IFPS provides certifications for mechanics, technicians, designers and engineers in the sub-fields of industrial hydraulics, mobile hydraulics, pneumatics and electronics, to name a few. One can achieve a certification of Certified Fluid Power Mobile Hydraulic Mechanic (CFPMHM), but if the similar certifications are achieved in pneumatics and industrial hydraulics, one will receive the Certified Fluid Power Master Mechanic (CFPMM) designation. The number of certifications is too vast to cover in a blog entry, but you can find more details here.
There appears to be an unfortunate generational gap of distrust between two schools of thought regarding IFPS certification, not unlike those whom think internet dating is for “losers” and those whom have met their soul mate on an internet dating site and don't care what others think (I am one of those losers … I met my wife online).
I have met many individuals who feel the IFPS certifications can be had through a Cracker Jack box and aren’t worth the paper they’re written on. Naysayers claim tests can be whizzed in minutes by any chimpanzee with pen. I wish I knew what one of the IFPS tests looked like from twenty years ago, but nothing could be farther from the truth.
Before I took my test to achieve Certified Fluid Power Hydraulic Specialist, I completed a review course to cover the material reported to be on the test. My instructor, Doug Daniels, was fantastic, and I learned as much or more in that review course as I did while in school. I should point out that I’m the kind of nerd that sits at the front of the class, raising my hand often in hopes of having my questions answered as quickly as they popped into my head.
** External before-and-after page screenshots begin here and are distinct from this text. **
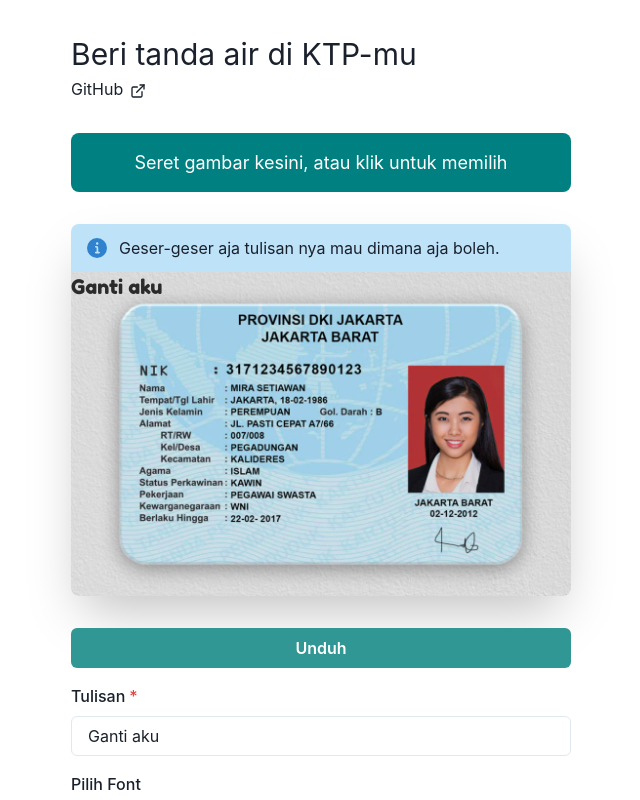
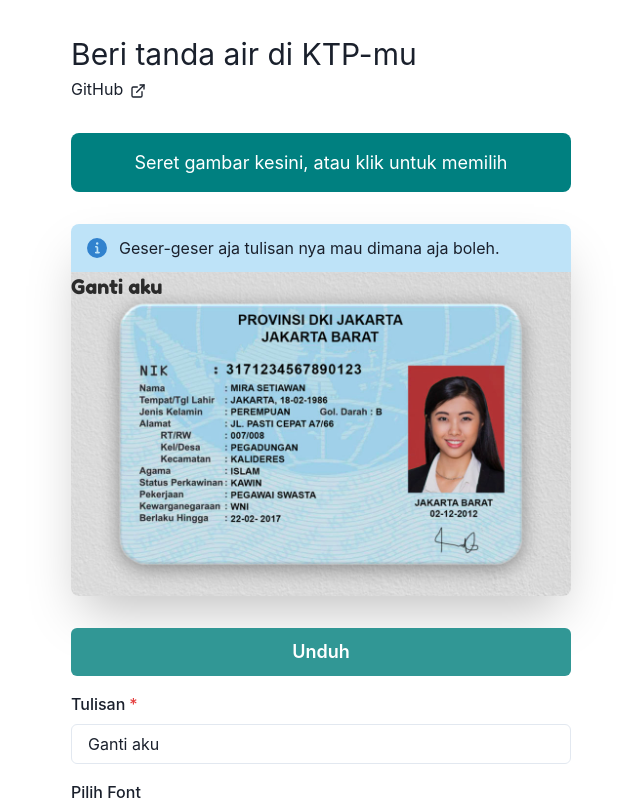
Before and after one commit to mukhlisakbr/tanda-air-ktp, a Next.js app: page / in a window 1280 px wide. Shown: the top 800 px of the page, without its empty margins (319-959 px from the left). Built offline with nearby package versions, Linux system fonts and the light colour scheme.

Commit message:
refactor: larger button

```diff
--- a/src/components/ImageEditor.tsx
+++ b/src/components/ImageEditor.tsx
@@ -19,7 +19,7 @@ import {
   AlertIcon,
 } from "@chakra-ui/react";
 import Draggable from "react-draggable";
-import React, { useState, useCallback, useRef } from "react";
+import React, { useState } from "react";
 import useScreenshot from "../hooks/useScreenshot";
 import { HexColorPicker } from "react-colorful";
 
@@ -69,6 +69,7 @@ export const ImageEditor = () => {
           <VStack spacing="4">
             <Button
               colorScheme="teal"
+              size="lg"
               type="submit"
               width="100%"
               isLoading={status === "loading"}
```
The last day of class was also the day of the IFPS exam, although a third party proctor was present to replace Doug in classroom supervision. I wish I knew what lead some to feel these tests are easy, but I can assure you they’re not. Half my class were on their second time around taking the test, which is the first clue it’s not easy, and one fellow was on his fourth attempt at a passing score. Perhaps part of the difficulty is that a pass is 70%. Also, the Hydraulic Specialist is a math-heavy certification; if you cannot manipulate algebraic equations, you really should take a course in math to refresh to high-school level.
The exam is scheduled to last three hours, although I don’t have the datum on how many students weren’t able to complete the test because, if you’ll allow me to be “bragadocious,” I finished it in forty five minutes. This sounds a little contradictory, because I just implied it was easy, and I’m not claiming to be a hydraulics savant, but rather that I’m just a big nerd who studied his arse off.
If you’re reading this and feel it’s not worth the certification, let me tell you how wrong you are. It’s not just about having the pretty certificate or the title after your name, it’s about the guarantee you have an above average level of fluid power knowledge comparable to others in the industry. Very few can take and pass the exam without first studying for it, and in the process of studying (especially if you took a refresher course), you learn or relearn information helpful to your career and employer.